Word for word, restate every record, though not the pictures.

**Recorded information**
* * * * * * *
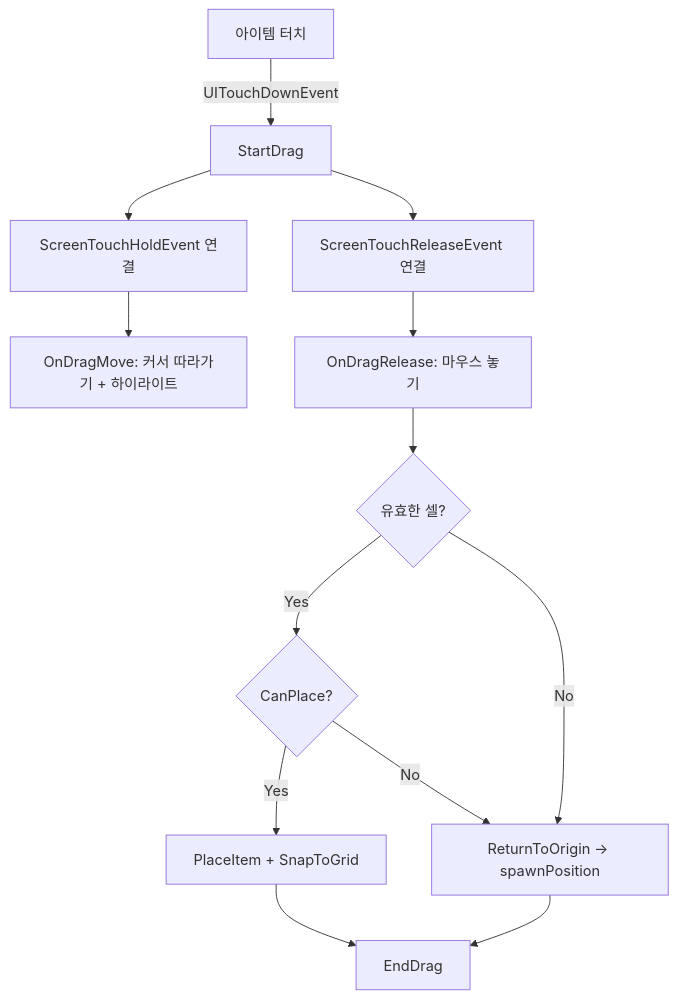
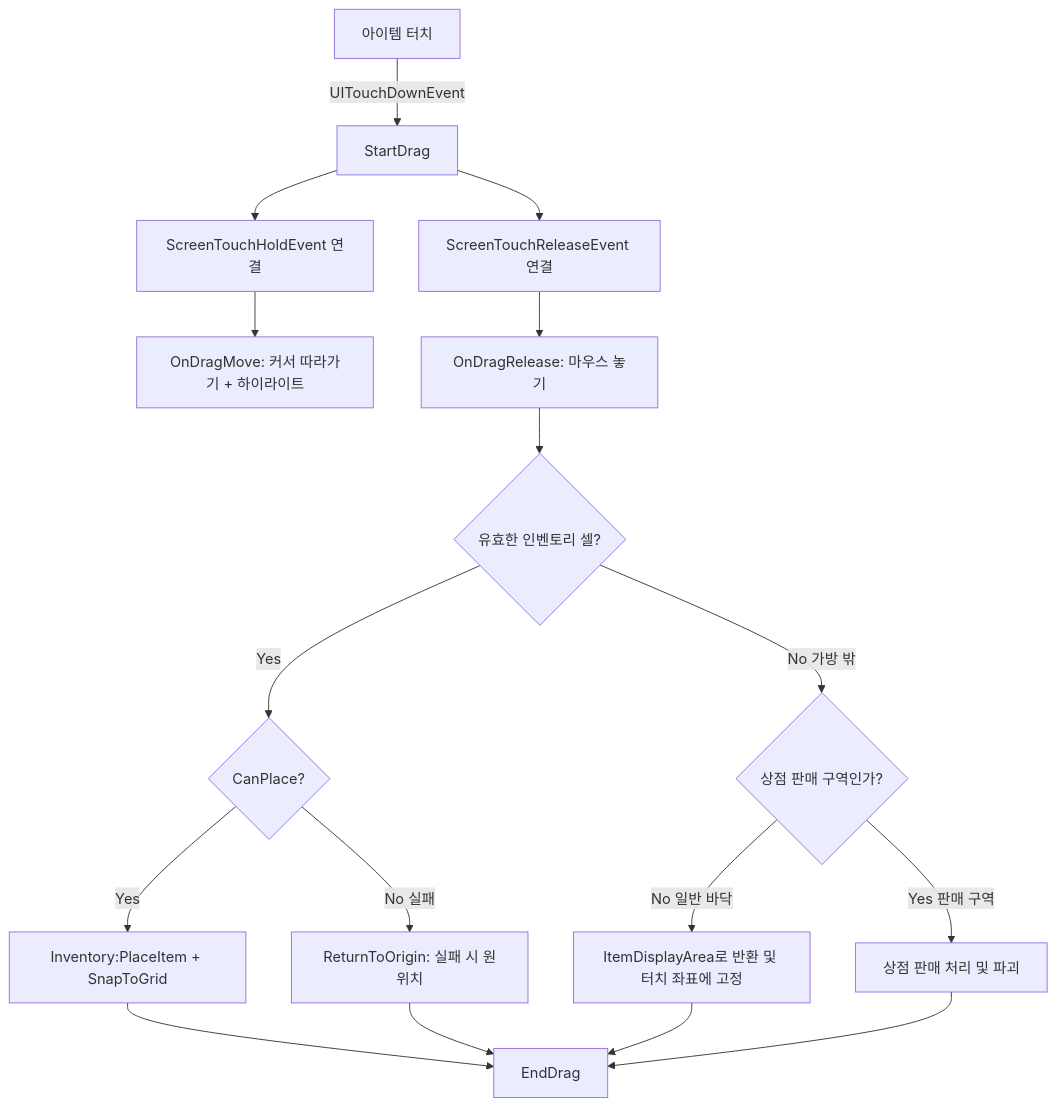
One commit to tigerlow0723-blip/MapleWorld changed the diagram in .agent/specs/inventory-spec.md. Above: the diagram before and after it, drawn with Mermaid. The commit also changed other lines of this file and 6 other files, not shown here.

````diff
--- a/.agent/specs/inventory-spec.md
+++ b/.agent/specs/inventory-spec.md
@@ -154,15 +154,19 @@
 ```mermaid
 graph TD
     A[아이템 터치] -->|UITouchDownEvent| B[StartDrag]
     B --> C[ScreenTouchHoldEvent 연결]
     B --> D[ScreenTouchReleaseEvent 연결]
     C --> E[OnDragMove: 커서 따라가기 + 하이라이트]
     D --> F[OnDragRelease: 마우스 놓기]
-    F --> G{유효한 셀?}
+    F --> G{유효한 인벤토리 셀?}
     G -->|Yes| H{CanPlace?}
-    G -->|No| I[ReturnToOrigin → spawnPosition]
-    H -->|Yes| J[PlaceItem + SnapToGrid]
-    H -->|No| I
+    G -->|No 가방 밖| S{상점 판매 구역인가?}
+    S -->|Yes 판매 구역| Sold[상점 판매 처리 및 파괴]
+    S -->|No 일반 바닥| Floor[ItemDisplayArea로 반환 및 터치 좌표에 고정]
+    H -->|Yes| J[Inventory:PlaceItem + SnapToGrid]
+    H -->|No 실패| Return[ReturnToOrigin: 실패 시 원위치]
     J --> K[EndDrag]
-    I --> K
+    Return --> K
+    Floor --> K
+    Sold --> K
 ```
````
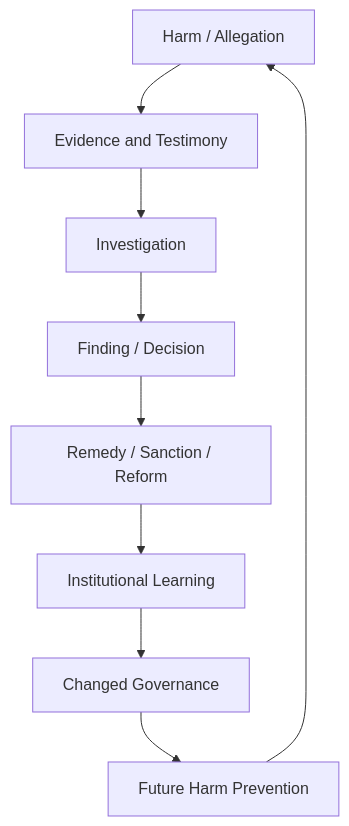
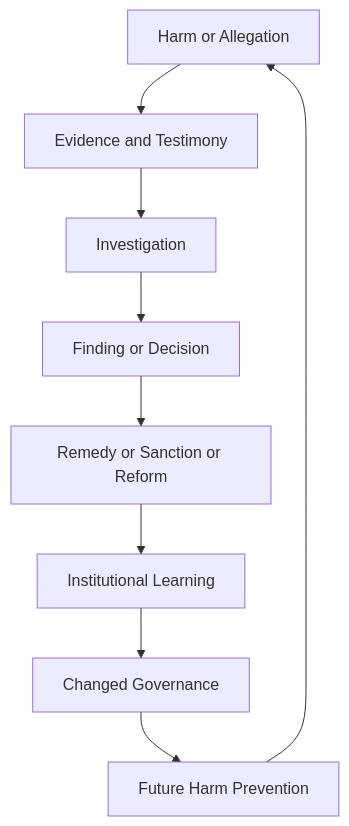
Before and after one commit to josefsbreakfast/Polaris-Protocol: the fifth of 5 diagrams in 🌑_1_Origin_Points/🪿_Embodied_Information_Ecology/♻️_Cybernetics/👑_Ownership_Control/✈️_genocides_and_paedophiles.md, drawn with Mermaid. The commit also changed other lines of this file, not shown here.

````diff
--- a/🌑_1_Origin_Points/🪿_Embodied_Information_Ecology/♻️_Cybernetics/👑_Ownership_Control/✈️_genocides_and_paedophiles.md
+++ b/🌑_1_Origin_Points/🪿_Embodied_Information_Ecology/♻️_Cybernetics/👑_Ownership_Control/✈️_genocides_and_paedophiles.md
@@ -607,20 +607,20 @@
 ```mermaid
 flowchart TD
-    A[Harm / Allegation]
+    A[Harm or Allegation]
     B[Evidence and Testimony]
     C[Investigation]
-    D[Finding / Decision]
-    E[Remedy / Sanction / Reform]
+    D[Finding or Decision]
+    E[Remedy or Sanction or Reform]
     F[Institutional Learning]
     G[Changed Governance]
     H[Future Harm Prevention]
 
     A --> B
     B --> C
     C --> D
     D --> E
     E --> F
     F --> G
     G --> H
     H --> A
 ```
````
* * * * * * *
**Final answer**
One commit to tigerlow0723-blip/MapleWorld changed the diagram in .agent/specs/inventory-spec.md. Above: the diagram before and after it, drawn with Mermaid. The commit also changed other lines of this file and 6 other files, not shown here.

````diff
--- a/.agent/specs/inventory-spec.md
+++ b/.agent/specs/inventory-spec.md
@@ -154,15 +154,19 @@
 ```mermaid
 graph TD
     A[아이템 터치] -->|UITouchDownEvent| B[StartDrag]
     B --> C[ScreenTouchHoldEvent 연결]
     B --> D[ScreenTouchReleaseEvent 연결]
     C --> E[OnDragMove: 커서 따라가기 + 하이라이트]
     D --> F[OnDragRelease: 마우스 놓기]
-    F --> G{유효한 셀?}
+    F --> G{유효한 인벤토리 셀?}
     G -->|Yes| H{CanPlace?}
-    G -->|No| I[ReturnToOrigin → spawnPosition]
-    H -->|Yes| J[PlaceItem + SnapToGrid]
-    H -->|No| I
+    G -->|No 가방 밖| S{상점 판매 구역인가?}
+    S -->|Yes 판매 구역| Sold[상점 판매 처리 및 파괴]
+    S -->|No 일반 바닥| Floor[ItemDisplayArea로 반환 및 터치 좌표에 고정]
+    H -->|Yes| J[Inventory:PlaceItem + SnapToGrid]
+    H -->|No 실패| Return[ReturnToOrigin: 실패 시 원위치]
     J --> K[EndDrag]
-    I --> K
+    Return --> K
+    Floor --> K
+    Sold --> K
 ```
````
Before and after one commit to josefsbreakfast/Polaris-Protocol: the fifth of 5 diagrams in 🌑_1_Origin_Points/🪿_Embodied_Information_Ecology/♻️_Cybernetics/👑_Ownership_Control/✈️_genocides_and_paedophiles.md, drawn with Mermaid. The commit also changed other lines of this file, not shown here.

````diff
--- a/🌑_1_Origin_Points/🪿_Embodied_Information_Ecology/♻️_Cybernetics/👑_Ownership_Control/✈️_genocides_and_paedophiles.md
+++ b/🌑_1_Origin_Points/🪿_Embodied_Information_Ecology/♻️_Cybernetics/👑_Ownership_Control/✈️_genocides_and_paedophiles.md
@@ -607,20 +607,20 @@
 ```mermaid
 flowchart TD
-    A[Harm / Allegation]
+    A[Harm or Allegation]
     B[Evidence and Testimony]
     C[Investigation]
-    D[Finding / Decision]
-    E[Remedy / Sanction / Reform]
+    D[Finding or Decision]
+    E[Remedy or Sanction or Reform]
     F[Institutional Learning]
     G[Changed Governance]
     H[Future Harm Prevention]
 
     A --> B
     B --> C
     C --> D
     D --> E
     E --> F
     F --> G
     G --> H
     H --> A
 ```
````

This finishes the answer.